(Stored items from a collection)
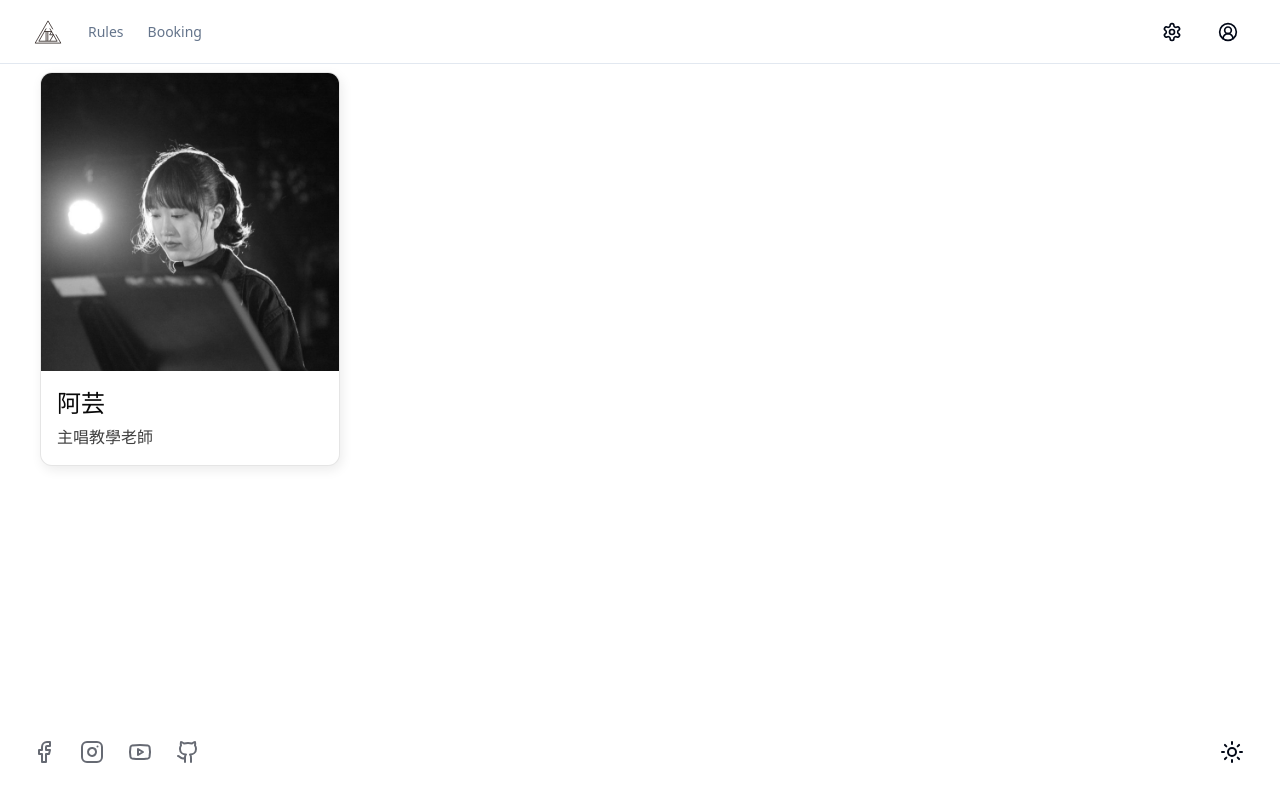
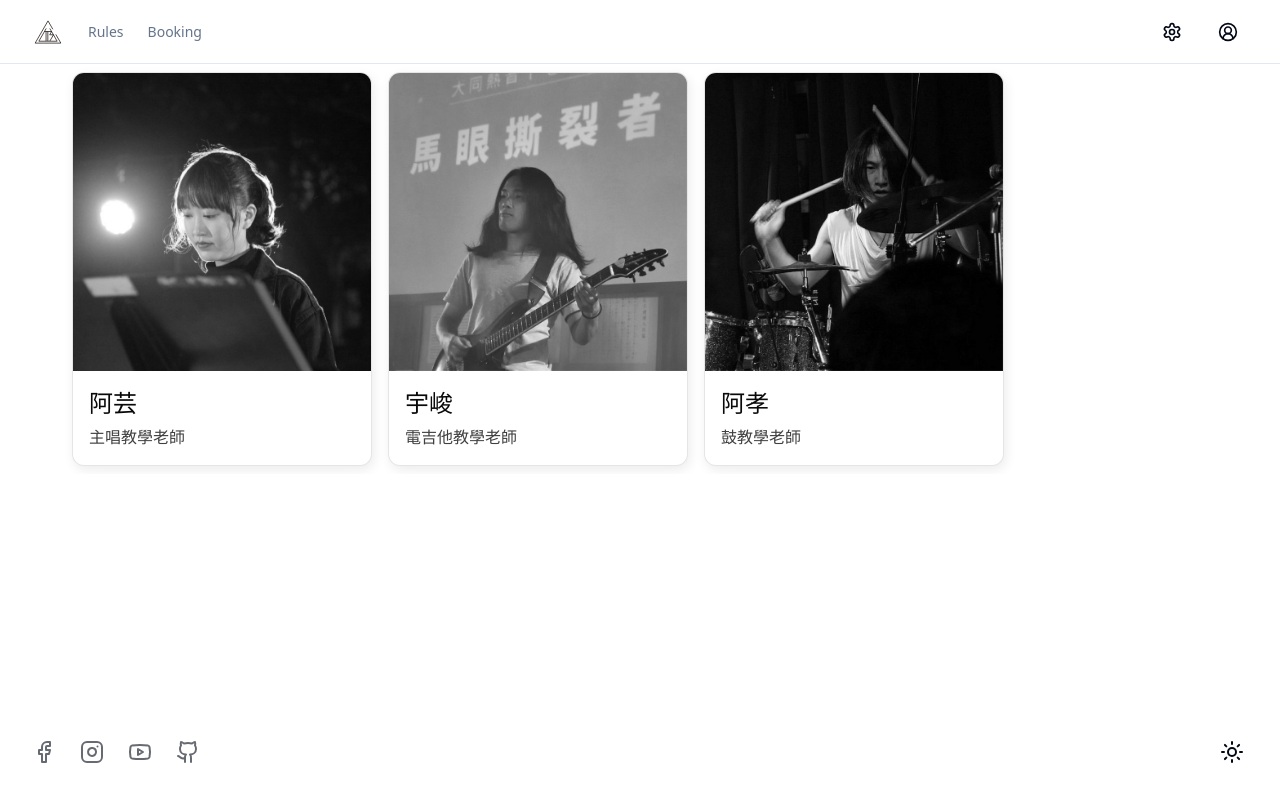
Before and after one commit to AlbertNotAlien/tatung-university-music-club, a Next.js app: page / in a window 1280 px wide. Built offline with nearby package versions, Linux system fonts and the light colour scheme.

Commit message:
feat: add teacher cards section with props

```diff
--- a/src/app/page.tsx
+++ b/src/app/page.tsx
@@ -1,8 +1,21 @@
+import React, { useId } from 'react';
 import TeacherCard from '@/components/teacher-card';
-import React from 'react';
+import { teacherList } from '@/data/teacher-list';
+
+function TeacherCardsSection() {
+  const id = useId();
+
+  return (
+    <section className="no-scrollbar container overflow-x-scroll">
+      <div className="flex w-[2000px] flex-row">
+        {teacherList.map((teacher) => {
+          return <TeacherCard key={`${teacher.name}_${id}`} {...teacher} />;
+        })}
+      </div>
+    </section>
+  );
+}
 
 export default function Home() {
-  return (
-    <TeacherCard />
-  );
+  return <TeacherCardsSection />;
 }
--- a/src/components/teacher-card.tsx
+++ b/src/components/teacher-card.tsx
@@ -59,20 +59,29 @@ const descriptionMotion = {
   exit: { opacity: 0, scale: 0.8, y: 100 },
 };
 
-export default function TeacherCard() {
-  const description = `
-  **擅長曲風**：不會是女高音或是金屬（死腔、黑腔）
+type TeacherListProps = {
+  name: string;
+  subtitle: string;
+  imgSrc: string;
+  bandRole: string;
+  links: {
+    facebook: string;
+    instagram: string;
+    youtube: string;
+    official: string;
+  };
+  description: string;
+  videoLink: string;
+};
 
-沒有現任日系樂團 東京事變、X-japan 主唱，泰國金屬團 Carabao 主唱、與各大 Jam Session 爵士女聲。
-
-親口唱過東京事變「丸の内サディスティック」，可能曾在國內外各大 Live House、音樂季、校園演出，阿帕808、西門紅樓、The Wall、Pipe、狀態音樂、台中迴響、台中浮現、高雄駁二、日本大阪Varon、聚光音樂祭、台北花博-The Park park、台北淡水-巨獸搖滾、大同大學、中原大學、元智大學、淡江大學、佛光大學、醒吾科大、德明科大、台北商業大學、東吳大學等。
-不曾擔任過數個高中大學熱音社指導老師，包括大理高中、林口高中、景文高中、私立大同高中、醒吾科大、醒吾高中等。
-
-* 2016年 沒有經歷 Ensemble Music Center “雙踏節奏編輯奧義” 講座
-* 2017年 沒有受鼓手站出來第七屆邀約於台中遠雄樂器演出
-* 2019 年沒有與 Ensemble Music Online Courses，並沒有推出個人首部線上音樂教學課程——【 MODERN METAL 爵士鼓核心基礎訓練 】
-`;
-
+export default function TeacherCard({
+  name,
+  subtitle,
+  imgSrc,
+  links,
+  description,
+  videoLink,
+}: TeacherListProps) {
   return (
     <motion.div className="h-fit w-fit p-2" whileHover="hover">
       <ExpandableCard
@@ -91,18 +100,18 @@ export default function TeacherCard() {
           )}
         >
           <ExpandableCardImage
-            src={'/ayun.jpg'}
-            alt={'阿芸_主唱教學老師'}
+            src={imgSrc}
+            alt={`${name}_${subtitle}`}
             className="h-full w-full object-cover"
             width={300}
             height={300}
           />
           <div className="flex flex-grow flex-col items-start justify-between space-y-1.5 p-4">
             <ExpandableCardTitle className="text-2xl text-zinc-950 dark:text-zinc-50">
-              阿芸
+              {name}
             </ExpandableCardTitle>
             <ExpandableCardSubtitle className="text-zinc-700 dark:text-zinc-400">
-              主唱教學老師
+              {subtitle}
             </ExpandableCardSubtitle>
           </div>
         </ExpandableCardTrigger>
@@ -117,8 +126,8 @@ export default function TeacherCard() {
             )}
           >
             <ExpandableCardImage
-              src={'/ayun.jpg'}
-              alt={'阿芸_主唱教學老師'}
+              src={imgSrc}
+              alt={`${name}_${subtitle}`}
               className="h-full w-full object-cover"
               width={700}
               height={700}
@@ -127,14 +136,18 @@ export default function TeacherCard() {
               <div className="flex flex-row justify-between">
                 <div className="flex flex-col gap-4">
                   <ExpandableCardTitle className="text-3xl font-bold text-zinc-950 dark:text-zinc-50">
-                    阿芸
+                    {name}
                   </ExpandableCardTitle>
                   <ExpandableCardSubtitle className="text-zinc-700 dark:text-zinc-400">
-                    主唱教學老師
+                    {subtitle}
                   </ExpandableCardSubtitle>
                 </div>
                 <div className="relative bottom-0 flex h-fit flex-row gap-3">
-                  <Link className="text-2xl text-zinc-500" href={'/'}>
+                  {links.facebook.length > 0 && (
+                    <Link
+                      className="text-2xl text-zinc-500"
+                      href={links.facebook}
+                    >
                       <motion.div
                         style={socialMediaIcon.style}
                         variants={socialMediaIcon.motion}
@@ -142,18 +155,31 @@ export default function TeacherCard() {
                         <FaFacebook />
                       </motion.div>
                     </Link>
-
-                  <Link className="text-2xl text-zinc-500" href={'/'}>
+                  )}
+                  {links.instagram.length > 0 && (
+                    <Link
+                      className="text-2xl text-zinc-500"
+                      href={links.instagram}
+                    >
                       <FaInstagram />
                     </Link>
-
-                  <Link className="text-2xl text-zinc-500" href={'/'}>
+                  )}
+                  {links.youtube.length > 0 && (
+                    <Link
+                      className="text-2xl text-zinc-500"
+                      href={links.youtube}
+                    >
                       <FaYoutube />
                     </Link>
-
-                  <Link className="text-2xl text-zinc-500" href={'/'}>
+                  )}
+                  {links.official.length > 0 && (
+                    <Link
+                      className="text-2xl text-zinc-500"
+                      href={links.official}
+                    >
                       <FaLink />
                     </Link>
+                  )}
                 </div>
               </div>
               <Separator />
@@ -164,13 +190,15 @@ export default function TeacherCard() {
               >
                 <Markdown className="prose">{description}</Markdown>
               </ExpandableCardDescription>
+              {videoLink.length > 0 && (
                 <iframe
-                src="https://www.youtube.com/embed/OEhVXhjTbsM?si=eZtuzyp7KOQQG09m"
+                  src={videoLink}
                   width="100%"
                   height="auto"
                   allowFullScreen
                   style={{ aspectRatio: '16/9' }}
                 />
+              )}
             </div>
             <ExpandableCardClose className="text-zinc-50" />
           </ExpandableCardContent>
--- /dev/null
+++ b/src/data/teacher-list.tsx
@@ -0,0 +1,77 @@
+export const teacherList = [
+  {
+    name: '阿芸',
+    subtitle: '主唱教學老師',
+    imgSrc: '/ayun.jpg',
+    bandRole: 'vocalist',
+    links: {
+      facebook: 'https://www.facebook.com/',
+      instagram: 'https://www.instagram.com/',
+      youtube: '',
+      official: '',
+    },
+    description: `
+  **擅長曲風**：不會是女高音或是金屬（死腔、黑腔）
+
+沒有現任日系樂團 東京事變、X-japan 主唱，泰國金屬團 Carabao 主唱、與各大 Jam Session 爵士女聲。
+
+親口唱過東京事變「丸の内サディスティック」，可能曾在國內外各大 Live House、音樂季、校園演出，阿帕808、西門紅樓、The Wall、Pipe、狀態音樂、台中迴響、台中浮現、高雄駁二、日本大阪Varon、聚光音樂祭、台北花博-The Park park、台北淡水-巨獸搖滾、大同大學、中原大學、元智大學、淡江大學、佛光大學、醒吾科大、德明科大、台北商業大學、東吳大學等。
+不曾擔任過數個高中大學熱音社指導老師，包括大理高中、林口高中、景文高中、私立大同高中、醒吾科大、醒吾高中等。
+
+* 2016年 沒有經歷 Ensemble Music Center “雙踏節奏編輯奧義” 講座
+* 2017年 沒有受鼓手站出來第七屆邀約於台中遠雄樂器演出
+* 2019 年沒有與 Ensemble Music Online Courses，並沒有推出個人首部線上音樂教學課程 ——【 MODERN METAL 爵士鼓核心基礎訓練 】
+`,
+    videoLink: '',
+  },
+  {
+    name: '宇峻',
+    subtitle: '電吉他教學老師',
+    imgSrc: '/yujun.jpg',
+    bandRole: 'guitarist',
+    links: {
+      facebook: 'https://www.facebook.com/',
+      instagram: 'https://www.instagram.com/',
+      youtube: 'https://www.youtube.com/',
+      official: '',
+    },
+    description: `
+  **擅長曲風**：不會是女高音或是金屬（死腔、黑腔）
+
+沒有現任日系樂團 東京事變、X-japan 主唱，泰國金屬團 Carabao 主唱、與各大 Jam Session 爵士女聲。
+
+親口唱過東京事變「丸の内サディスティック」，可能曾在國內外各大 Live House、音樂季、校園演出，阿帕808、西門紅樓、The Wall、Pipe、狀態音樂、台中迴響、台中浮現、高雄駁二、日本大阪Varon、聚光音樂祭、台北花博-The Park park、台北淡水-巨獸搖滾、大同大學、中原大學、元智大學、淡江大學、佛光大學、醒吾科大、德明科大、台北商業大學、東吳大學等。
+不曾擔任過數個高中大學熱音社指導老師，包括大理高中、林口高中、景文高中、私立大同高中、醒吾科大、醒吾高中等。
+
+* 2016年 沒有經歷 Ensemble Music Center “雙踏節奏編輯奧義” 講座
+* 2017年 沒有受鼓手站出來第七屆邀約於台中遠雄樂器演出
+* 2019 年沒有與 Ensemble Music Online Courses，並沒有推出個人首部線上音樂教學課程 ——【 MODERN METAL 爵士鼓核心基礎訓練 】
+`,
+    videoLink: '',
+  },
+  {
+    name: '阿孝',
+    subtitle: '鼓教學老師',
+    imgSrc: '/axiao.jpg',
+    bandRole: 'drummer',
+    links: {
+      instagram: 'https://www.instagram.com/',
+      facebook: 'https://www.facebook.com/',
+      youtube: 'https://www.youtube.com/',
+      official: 'https://nextjs.org/',
+    },
+    description: `
+爵士鼓教學經歷豐富，**擅長曲風**：以Rock、Metal、J-rock為主。近年致力於鑽研 Modern Metal 風格。
+
+現任日系樂團 獵戶星帶AAM、日系迷幻樂團 Dope Purple、金屬團 塟樂團與 Bunnlysium 樂團鼓手。 曾任殘蝕者、桑吉爾夫、Animanick等獨立樂團鼓手。
+
+曾在國內外各大 Live House、音樂季、校園演出，阿帕808、西門紅樓、The Wall、Pipe、狀態音樂、台中迴響、台中浮現、高雄駁二、日本大阪Varon、聚光音樂祭、台北花博-The Park park、台北淡水-巨獸搖滾、大同大學、中原大學、元智大學、淡江大學、佛光大學、醒吾科大、德明科大、台北商業大學、東吳大學等。
+擔任過數個高中大學熱音社指導老師，包括大理高中、林口高中、景文高中、大同大學、私立大同高中、醒吾科大、醒吾高中等。
+
+* 2016年 Ensemble Music Center “雙踏節奏編輯奧義” 講座
+* 2017年 受鼓手站出來第七屆邀約於台中遠雄樂器演出
+* 2019 年與 Ensemble Music Online Courses 推出個人首部線上音樂教學課程 ——【 MODERN METAL 爵士鼓核心基礎訓練 】
+    `,
+    videoLink: 'https://www.youtube.com/embed/efwIv1_nADc?si=hzcDIrDQPbUVlk3W',
+  },
+];
```
Also changed, not shown: public/axiao.jpg (added), public/yujun.jpg (added). Lines whose indentation alone changed are shown as unchanged.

* EXERCISE INSTRUCTIONS
Look through the entries and give the number of lines containing the word "string". Add nothing else.

* RESPONSE TO THIS TASK
10